Written by Missy Johnston
Perched on the tip of a promontory alongside the Gulf of Poets, the area of Portovenere, also known as Porto Venere, (a UNESCO World Heritage Site included with the Cinque Terre), is comprised of the little towns of Fezzano, Le Grazie and Porto Venere, and the three islands of Palmaria, Tino and Tinetto. Portovenere, originally settled during the first century BC, was graced by a Temple to Venus, hence the area and the town name. Today, this is a sleepy little area, where time stopped during the medieval period. Visiting charter yachts can anchor in a protected bay between the village of Portovenere, and the island of Palmaria for guests to enjoy this little jewel, in the same manner as have civilizations in years past.
When visiting on a Mediterranean yacht charter, after anchoring and heading ashore in the ship’s tender, explore the little winding medieval alleyways of Portovenere where the still standing medieval gate opens to the historic old town center. Close beside the gates is a tower, and at the top of the promontory looming over the town is the old Castello Doria.
Porto Venere is located on the Gulf of Poets, also known as the Bay of La Spezia; so re-named given the legions of writers, artists and poets that are said to have found inspiration in this lovely area, such as writers David Herbert Lawrence and Percy Bysshe Shelley, writer and painter George Sand, and poet Lord Byron. Supposedly, the early-Renaissance painter Sandro Botticelli created one of his most extraordinary masterpieces, the Birth of Venus, after meeting Simonetta Vespucci, model for Venus in his painting, while visiting the local village of Fezzano. Some art experts believe that the bays appearing on the right side of this masterpiece are depictions of the Gulf of La Spezia, with Fezzano and Palmaria Island.

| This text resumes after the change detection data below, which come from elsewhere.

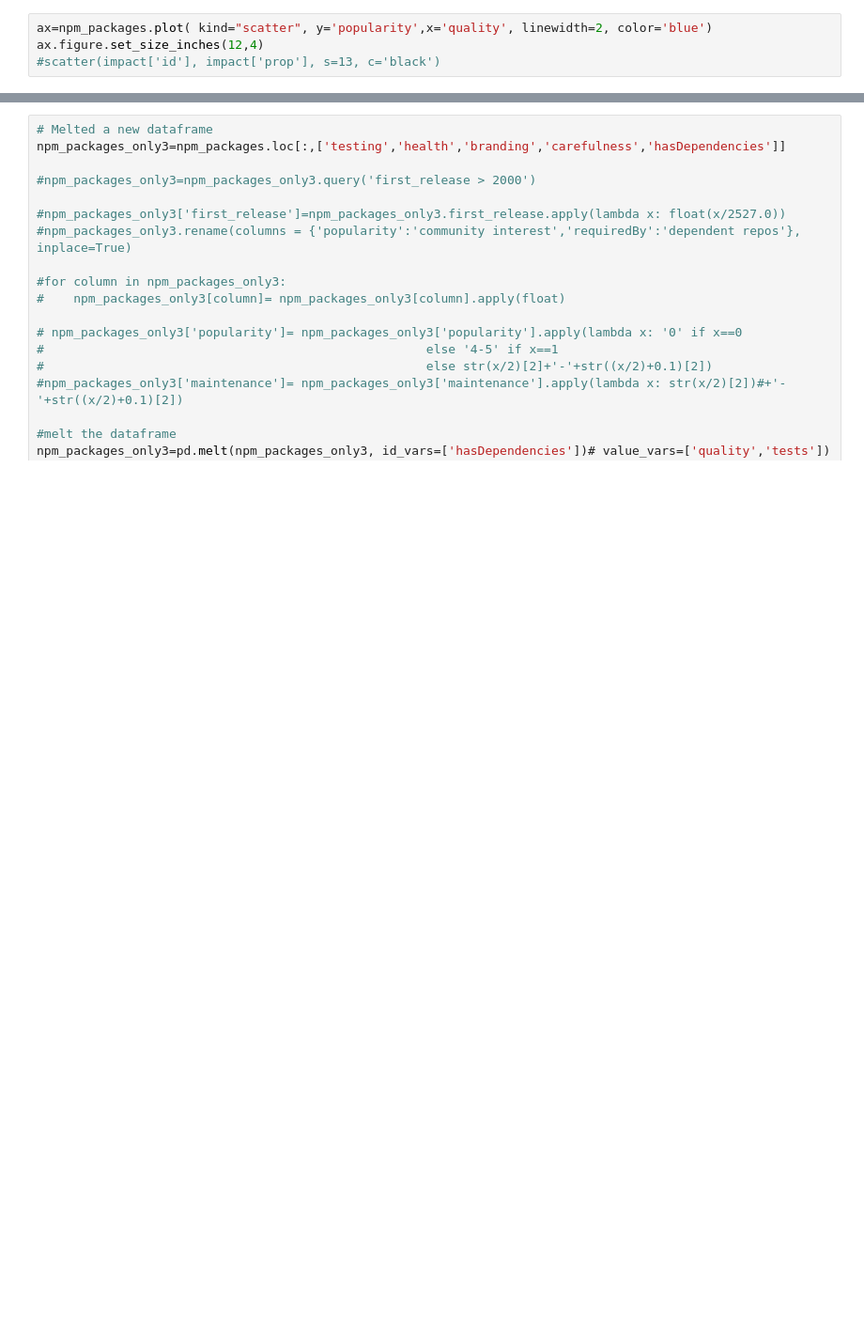
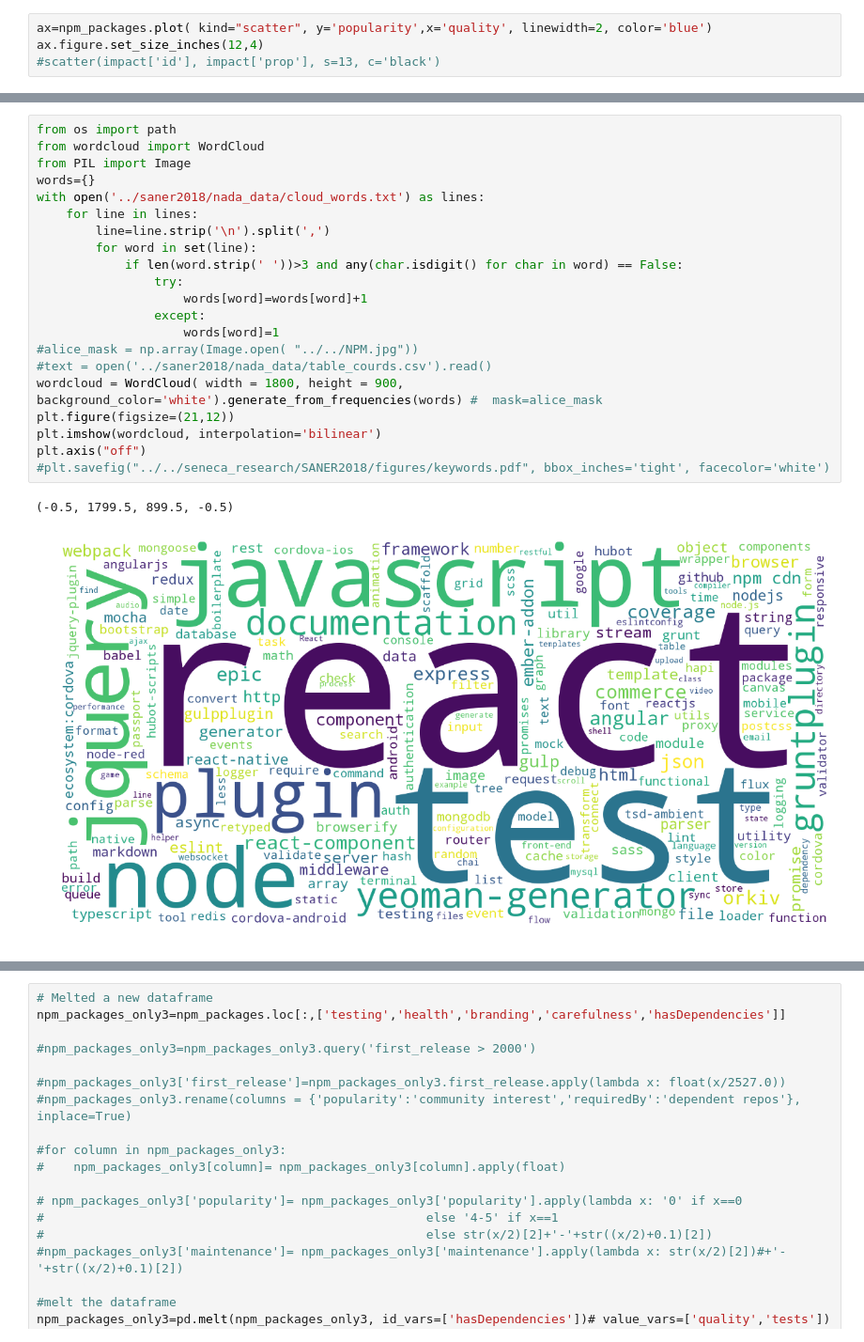
Before and after one commit to AhmedZerouali/notebooks, a Jupyter notebook: saner2018.ipynb, the cells around one changed output, grey strips where cells are left out. Shown at 94% size. Saved outputs shown, nothing was run; the diff lists cells and outputs as text; blank space fills up the shorter version.

```diff
--- a/saner2018.ipynb
+++ b/saner2018.ipynb
@@ -279,2 +246,26 @@ ax.figure.savefig('../../seneca_research/SANER2018/figures/dep_projects.pdf', bb
 # %% [output]
 [figure]
+# %%
+from os import path
+from wordcloud import WordCloud
+from PIL import Image
+words={}
+with open('../saner2018/nada_data/cloud_words.txt') as lines:
+    for line in lines:
+        line=line.strip('\n').split(',')
+        for word in set(line):
+            if len(word.strip(' '))>3 and any(char.isdigit() for char in word) == False:
+                try:
+                    words[word]=words[word]+1
+                except:
+                    words[word]=1
+#alice_mask = np.array(Image.open( "../../NPM.jpg"))
+#text = open('../saner2018/nada_data/table_courds.csv').read()
+wordcloud = WordCloud( width = 1800, height = 900, background_color='white').generate_from_frequencies(words) #  mask=alice_mask
+plt.figure(figsize=(21,12))
+plt.imshow(wordcloud, interpolation='bilinear')
+plt.axis("off")
+#plt.savefig("../../seneca_research/SANER2018/figures/keywords.pdf", bbox_inches='tight', facecolor='white')
+# %% [output]
+(-0.5, 1799.5, 899.5, -0.5)
+[figure, added]
```
Also changed, not shown: parts of 26 cells of this notebook, 1 other file.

The Bay of Poets is filled with grottos, and it is said that one of these Grottos, now sadly collapsed, was a favorite haunt of Lord Byron, who famously swam across the Gulf of Poets to visit his friend Percy Bysshe Shelley, the same Shelley that later met his end in a boating accident on this very same Bay. Gunkholing by ship’s tender is a fun activity to explore over 36 grottos in this area.

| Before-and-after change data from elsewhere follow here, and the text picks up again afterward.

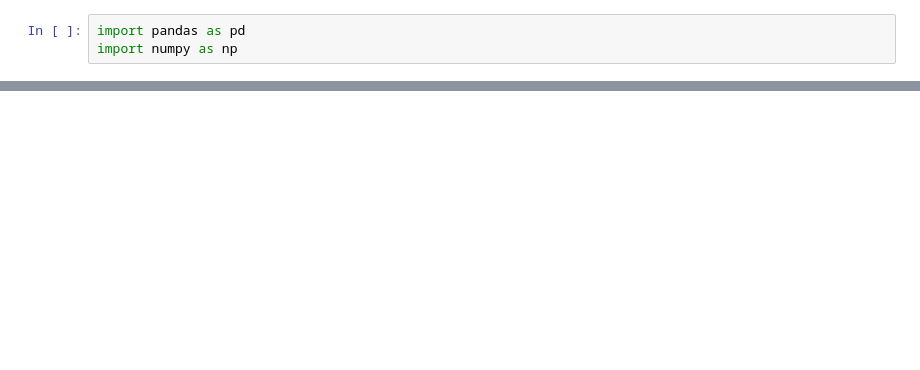
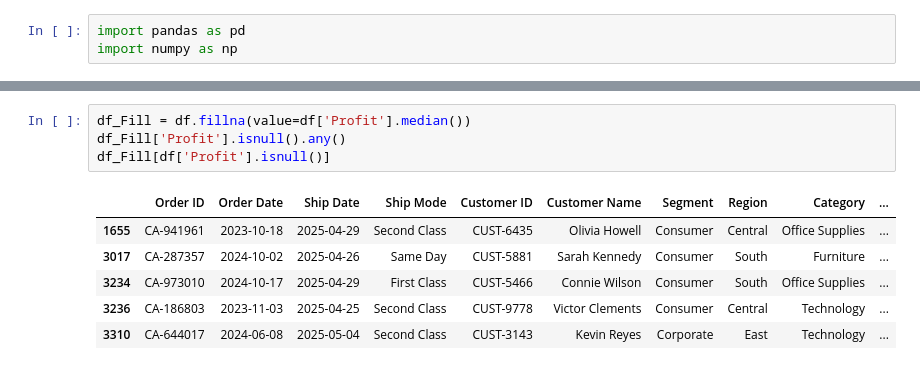
Before and after one commit to mithra-tejvarma/p-plan-2026, a Jupyter notebook: data-analysis-python/notebooks/pandas_practice_05.ipynb, the cells around one changed output, grey strips where cells are left out. Drawn from its saved outputs; the diff is of its cells as text; blank space fills up the shorter version.

```diff
--- a/data-analysis-python/notebooks/pandas_practice_05.ipynb
+++ b/data-analysis-python/notebooks/pandas_practice_05.ipynb
@@ -40,0 +98,11 @@ Name: proportion, dtype: float64
+# %%
+df_Fill = df.fillna(value=df['Profit'].median())
+df_Fill['Profit'].isnull().any()
+df_Fill[df['Profit'].isnull()]
+# %% [output]
+|  | Order ID | Order Date | Ship Date | Ship Mode | Customer ID | Customer Name | Segment | Region | Category | ... |
+| 1655 | CA-941961 | 2023-10-18 | 2025-04-29 | Second Class | CUST-6435 | Olivia Howell | Consumer | Central | Office Supplies | ... |
+| 3017 | CA-287357 | 2024-10-02 | 2025-04-26 | Same Day | CUST-5881 | Sarah Kennedy | Consumer | South | Furniture | ... |
+| 3234 | CA-973010 | 2024-10-17 | 2025-04-29 | First Class | CUST-5466 | Connie Wilson | Consumer | South | Office Supplies | ... |
+| 3236 | CA-186803 | 2023-11-03 | 2025-04-25 | Second Class | CUST-9778 | Victor Clements | Consumer | Central | Technology | ... |
+| 3310 | CA-644017 | 2024-06-08 | 2025-05-04 | Second Class | CUST-3143 | Kevin Reyes | Corporate | East | Technology | ... |
```
Also changed, not shown: parts of 14 cells of this notebook, 1 other file.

The long quay front in Portovenere reflects the famous Tuscan colors in the facades of the buildings; colors also seen in the building facades in the Cinque Terre and copied in the building facades in the modern created town of Porto Cervo. In Portovenere, visit the old churches of St. Lorenzo and St. Peter. Walking up to St. Peter church (Chiesa di San Pietro) perched above town offers a great view of the surrounding area.
Close by Palmaria Island is uninhabited, and there are two fortress structures that can be admired from the outside only, as the interiors are closed. There are many foot trails on the island, including a trail around the island that is a lovely hike that takes about 2 and ½ hours. Tino Island is a declared military zone and cannot be visited. The structure seen at the top of the island is a monastery from the 11th century. Tinetto Island, right beside Tino, is a stark rock pile, however hosts a rare subspecies of wall lizard, found just on this island, and nowhere else in the world. Located on Palmaria is Ristorante Locanda Lorena, which is well known for excellent cuisine. Reservations are required and reaching this restaurant is only possible in the restaurant tender, which leaves from a tiny dock in Portovenere.

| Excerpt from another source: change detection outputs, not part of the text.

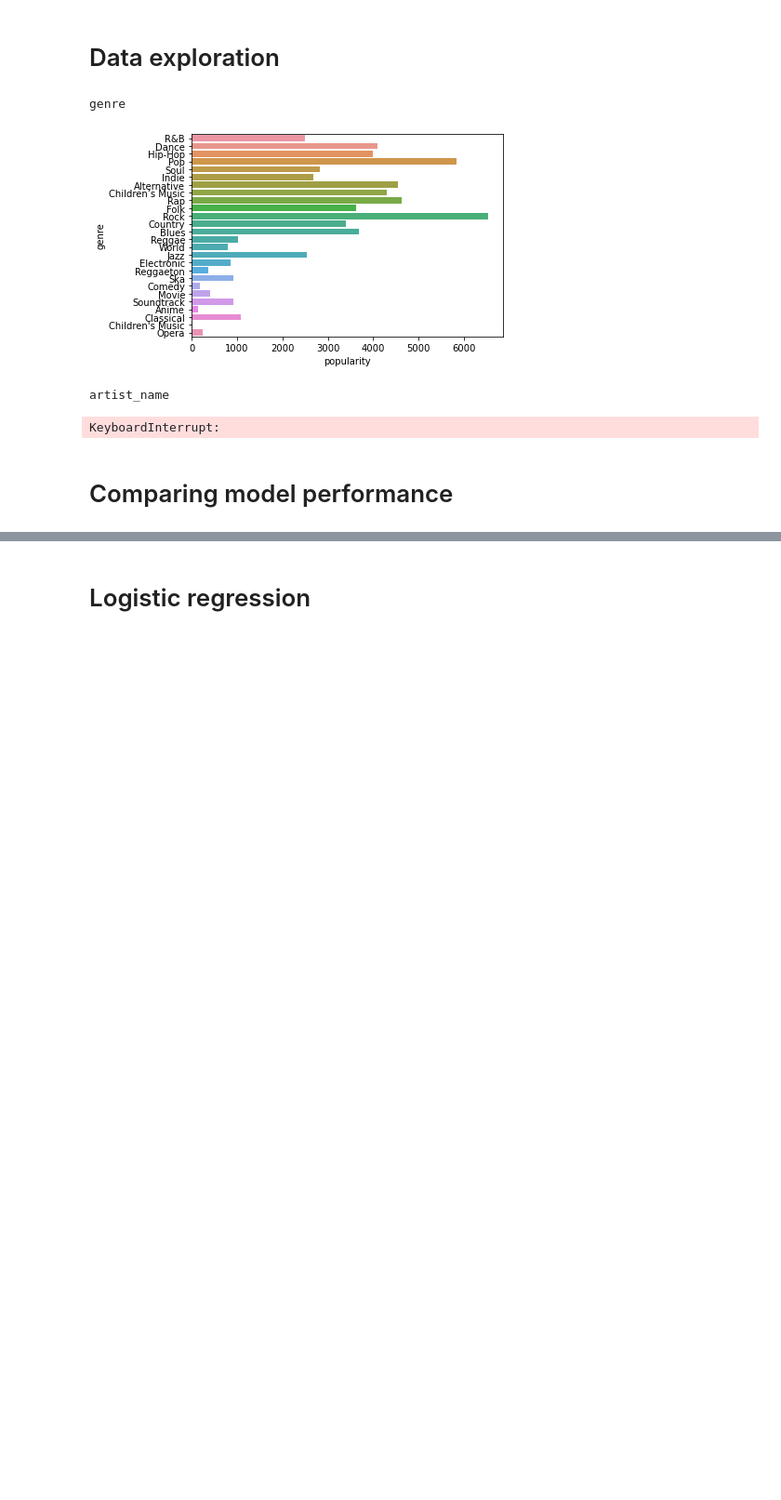
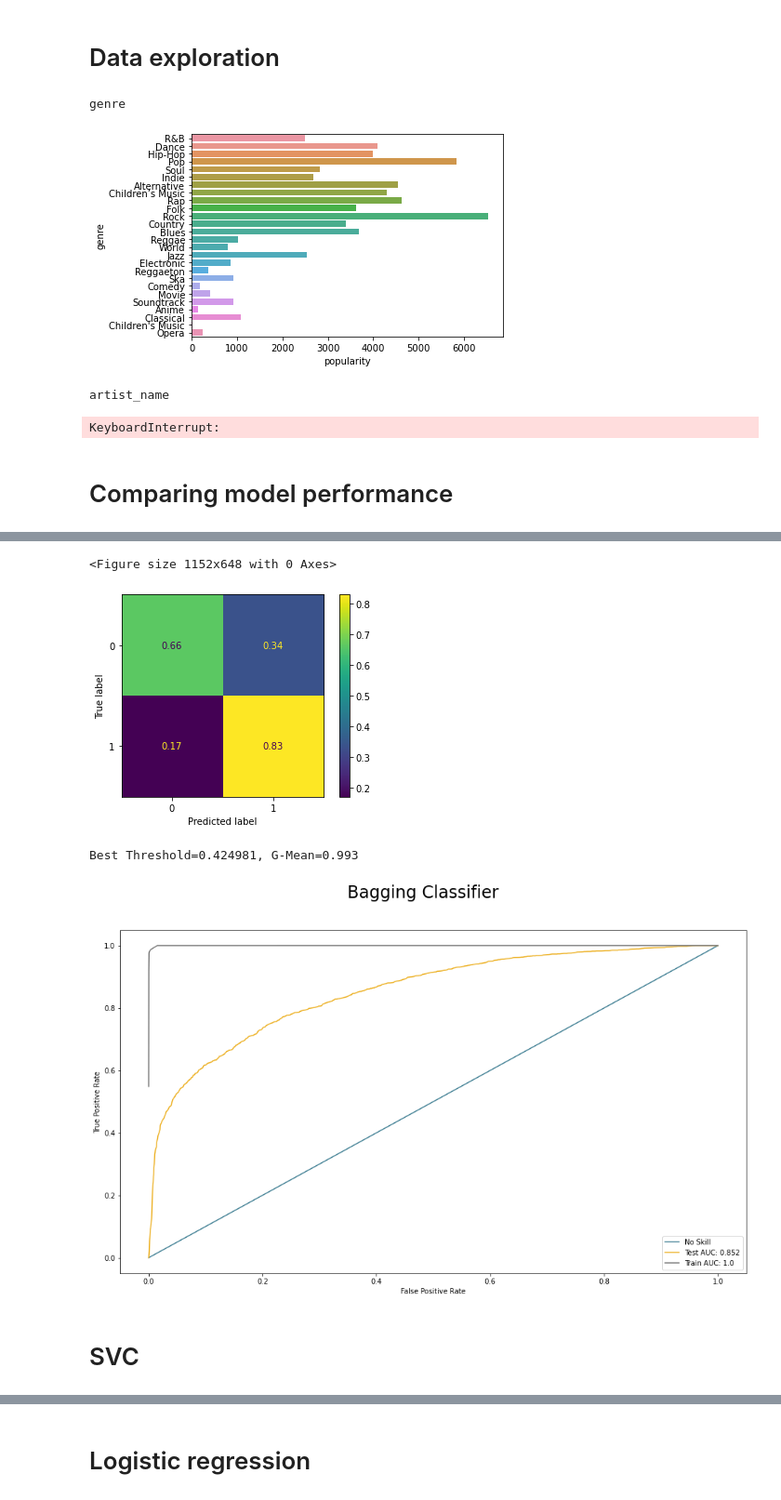
Before and after one commit to Sean-Chaos/DBA-4811-Group-Project, a Jupyter notebook: Working copy .ipynb, the cells around one changed output, grey strips where cells are left out. Shown at 93% size. Drawn from its saved outputs; the diff is of its cells as text; code cells hidden in the pictures; blank space fills up the shorter version.

```diff
--- a/Working copy .ipynb
+++ b/Working copy .ipynb
@@ -220,0 +385,74 @@ model.get_params()
+# %%
+X_train, X_test, y_train, y_test = data_generation(df, features, .4)
+
+#--------------------------------------------------------------------------------------------------
+model = model = Pipeline(steps=[("scaler", StandardScaler()),
+                        ("mdl", BaggingClassifier(n_estimators=500,
+                                                  max_features=10))])
+
+model.fit(X_train, y_train)
+
+#--------------------------------------------------------------------------------------------------
+y_pred = model.predict_proba(X_train)[:, 1]
+fpr, tpr, thresholds = roc_curve(y_train, y_pred)
+
+gmeans = (tpr * (1-fpr))**.5
+ix = np.argmax(gmeans)
+
+y_pred = (model.predict_proba(X_test)[:,1]>=thresholds[ix]).astype(int)
+
+print("The Training Accuracy is: ", model.score(X_train, y_train))
+print("The Testing Accuracy is: ", model.score(X_test, y_test))
+print(classification_report(y_test, y_pred, target_names=['not popular', 'popular']))
+
+#--------------------------------------------------------------------------------------------------
+fig = plt.figure(figsize=(16,9))
+cm  =confusion_matrix(y_test, y_pred)
+cm_norm = cm / cm.sum(axis=1).reshape(-1,1)
+
+fig = ConfusionMatrixDisplay(cm_norm).plot()
+
+plt.savefig('temp.png', transparent=True, dpi=600)
+plt.show()
+
+#--------------------------------------------------------------------------------------------------
+# Calculating False Positives (FP), False Negatives (FN), True Positives (TP) & True Negatives (TN)
+
+FP = cm.sum(axis=0) - np.diag(cm)
+FN = cm.sum(axis=1) - np.diag(cm)
+TP = np.diag(cm)
+TN = cm.sum() - (FP + FN + TP)
+
+#--------------------------------------------------------------------------------------------------
+fig = plt.figure(figsize=(16,9))
+fig = sns.lineplot([0,1], [0,1], label='No Skill', color='#3f7f93')
+
+#--------------------------------------------------------------------------------------------------
+# Test performance
+y_pred = model.predict_proba(X_test)[:, 1]
+fpr, tpr, thresholds = roc_curve(y_test, y_pred)
+
+auc = roc_auc_score(y_test, y_pred)
+fig = sns.lineplot(x=fpr, y=tpr, label=f'Test AUC: {round(auc,3)}', ci=None, color='#edb021')
+
+#--------------------------------------------------------------------------------------------------
+# Train performance
+y_pred = model.predict_proba(X_train)[:, 1]
+fpr, tpr, thresholds = roc_curve(y_train, y_pred)
+
+auc = roc_auc_score(y_train, y_pred)
+fig = sns.lineplot(x=fpr, y=tpr, label=f'Train AUC: {round(auc,3)}', ci=None, color='#767676')
+
+
+gmeans = (tpr * (1-fpr))**.5
+ix = np.argmax(gmeans)
+print('Best Threshold=%f, G-Mean=%.3f' % (thresholds[ix], gmeans[ix]))
+
+
+#--------------------------------------------------------------------------------------------------
+plt.legend()
+fig.set(xlabel='False Positive Rate', ylabel='True Positive Rate')
+plt.suptitle('Bagging Classifier', fontsize = 24)
+plt.savefig('temp.png', transparent=True)
+plt.show()
+# %% [output]
@@ -220,0 +469,6 @@ model.get_params()
+<Figure size 1152x648 with 0 Axes>
+[figure, added]
+Best Threshold=0.424981, G-Mean=0.993
+[figure, added]
+# %% [markdown]
+# SVC
```
Also changed, not shown: parts of 22 cells of this notebook.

What to See and Do in Portovenere, Italy
Castello Doria: While the original construction date of this castle remains a mystery, the current structure was built in the 150’s, and is an excellent example of Genovese military construction. A very important defensive castle at the time, today, other than standing as an example of an historic construction method, the castle offers terrific views from the terraced gardens.
Byron’s Grotto: Once known as Grotta Arpaia it is said that Lord Byron and friends spent many hours within this particular cave on the seaside. Unfortunately, the cave ceiling has collapsed, but the rocky terraces remain, as does the beauty of the area where one can imagine Byron musing.
Chiesa di San Pietro: Built on the ruins of a 5th century church in 1198, originally this site was home to a Roman temple honoring Venus. It is said that it is after this temple for Venus that Portovenere was named.
Palmaria Island: Enjoy hiking the many trails on this uninhabited island, part of the Porto Venere Regional Natural Park
Ristorante Locanda: An outstanding restaurant on Palmaria Island, reachable by the restaurant tender from Portovenere.
This lovely area is a “must see” on an Italian yacht charter cruising the western coast of Italy.